However, others are of the belief that the nickname comes from IBM computer’s Q7 Sage, which was the largest computer ever built when it was released. Regardless of the reasoning, it’s not a bad hand to be dealt if you’re sitting around a poker table. If you can pair it with the ice-cold analysis of the situation that a computer would boast then you’ll be well-placed to win.
Daniel Negreanu is a well-known poker player and a member of the Poker Hall of Fame, having added six World Series of Poker bracelets and two World Poker Tour titles to his list of achievements over the years. By 2019, he had earned the title of being the third-highest live poker tournament winner of all time behind Justin Bonomo and Bryn Kenney.
Part of the reason he was able to rack up more than $42 million in prize money was the fact that he always felt confident when he was dealt hold cards of ten and seven as long as they were suited.
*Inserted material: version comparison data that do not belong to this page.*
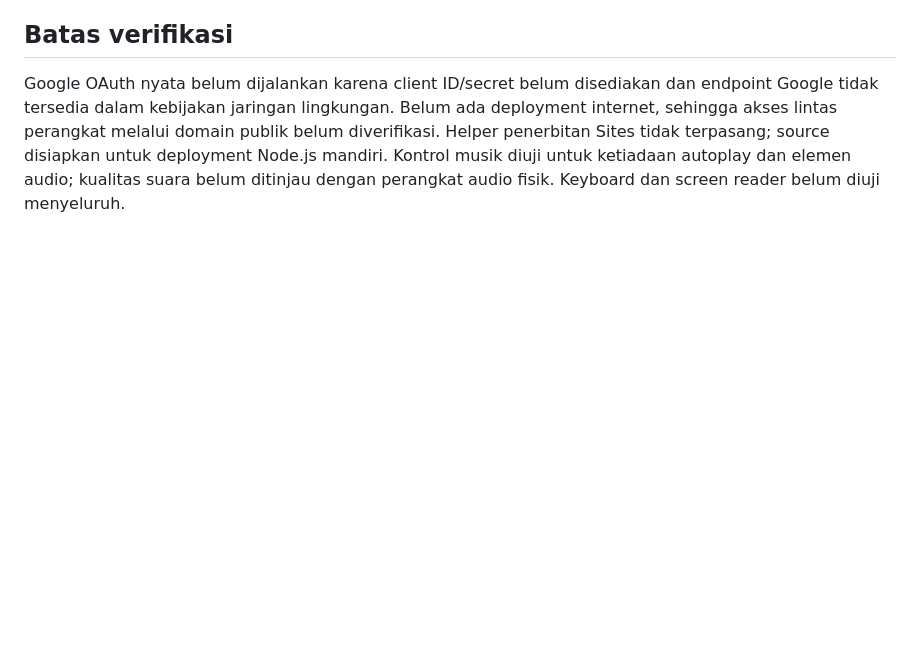
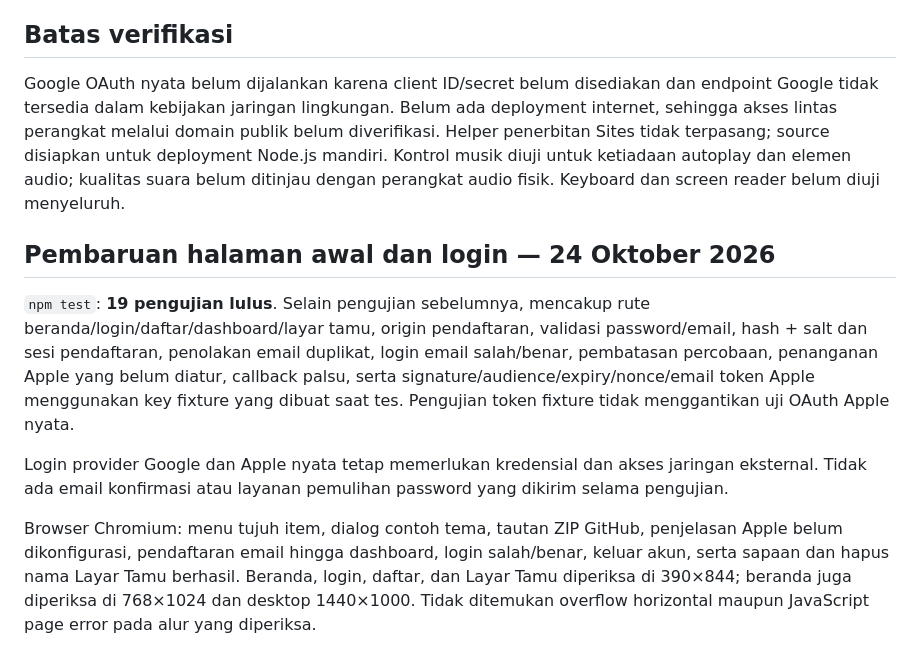
Before and after one commit to satusatukansaja11-spec/temu-undangan, a Markdown page: VALIDATION.md, the part around the change. GitHub-like rendering; blank space fills up the shorter version.

```diff
--- a/VALIDATION.md
+++ b/VALIDATION.md
@@ -36,3 +36,11 @@ Desktop 1440×1000, ponsel 390×844, tablet 768×1024:
 ## Batas verifikasi
 
 Google OAuth nyata belum dijalankan karena client ID/secret belum disediakan dan endpoint Google tidak tersedia dalam kebijakan jaringan lingkungan. Belum ada deployment internet, sehingga akses lintas perangkat melalui domain publik belum diverifikasi. Helper penerbitan Sites tidak terpasang; source disiapkan untuk deployment Node.js mandiri. Kontrol musik diuji untuk ketiadaan autoplay dan elemen audio; kualitas suara belum ditinjau dengan perangkat audio fisik. Keyboard dan screen reader belum diuji menyeluruh.
+
+## Pembaruan halaman awal dan login — 24 Oktober 2026
+
+`npm test`: **19 pengujian lulus**. Selain pengujian sebelumnya, mencakup rute beranda/login/daftar/dashboard/layar tamu, origin pendaftaran, validasi password/email, hash + salt dan sesi pendaftaran, penolakan email duplikat, login email salah/benar, pembatasan percobaan, penanganan Apple yang belum diatur, callback palsu, serta signature/audience/expiry/nonce/email token Apple menggunakan key fixture yang dibuat saat tes. Pengujian token fixture tidak menggantikan uji OAuth Apple nyata.
+
+Login provider Google dan Apple nyata tetap memerlukan kredensial dan akses jaringan eksternal. Tidak ada email konfirmasi atau layanan pemulihan password yang dikirim selama pengujian.
+
+Browser Chromium: menu tujuh item, dialog contoh tema, tautan ZIP GitHub, penjelasan Apple belum dikonfigurasi, pendaftaran email hingga dashboard, login salah/benar, keluar akun, serta sapaan dan hapus nama Layar Tamu berhasil. Beranda, login, daftar, dan Layar Tamu diperiksa di 390×844; beranda juga diperiksa di 768×1024 dan desktop 1440×1000. Tidak ditemukan overflow horizontal maupun JavaScript page error pada alur yang diperiksa.
```
Also changed, not shown: README.md (+37 -0 lines), docs/images/beranda.png (added), docs/images/login.png (added), 10 other files.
He has won numerous times with exactly that hand, hence the association between him and those two cards, as well as his love of being dealt them.
Exxon Valdez / Big Slick
These nicknames are amongst those given to the combination of an ace and a king, with the big difference here being that they specifically need to be either clubs or spades to take on either of these titles. It comes from the fact that the Exxon Valdez oil tanker spilled nearly eleven million gallons of oil into the Prince William Sound.
Oil, of course, is black and thick, hence its association with the big slick. The accident happened on the twenty-fourth of March in 1989 and the link to the powerful poker hand came along not long after. In the world of strange coincidences, the tanker was made up of twenty-one crew members, with ace and king adding together to make the same number.
If you’re a fan of films, music and poker then it shouldn’t be too hard to work out which two cards you’ll need to be dealt in order to have the Dolly Parton. One of the stars of the film 9 to 5 alongside Lilly Tomlin and Jane Fonda, the western singer also sang the theme tune from it and has forever been associated with hole cards of nine and five since.
It’s sometimes called a Working Man’s Hand because of the link between working nine to five and putting in a good shift at work, but for most people it will only ever be the Dolly Parton. It’s one of many such hands that are associated with people because of movies or TV shows, such as a two and four being known as the Jack Bauer because of 24.
The reality is that there are countless poker hands associated with people or things for all sorts of reasons. Some of them are less politically correct than others, such as a paring of a jack and a five being known as the Jackson Five, but then becoming the Jackson Five Motown if both cards are made up of clubs and spades.
Eight and four as a hand is known as Big Brother because of the George Orwell novel 1984, whilst a three and an ace is known as Baskin Robins because the ice cream company reportedly had thirty-one flavours. A pair of twos is known as a Desmond thanks to the Archbishop of South Africa being called Desmond Tutu.
If you’re playing poker or watching it being played and you hear a commentator or fellow poker player refer to a hand by a certain nickname that you’ve never heard before, it’s worth asking what they mean if you can. The stories they’ll come out with will almost certainly be a delight to hear and learn about.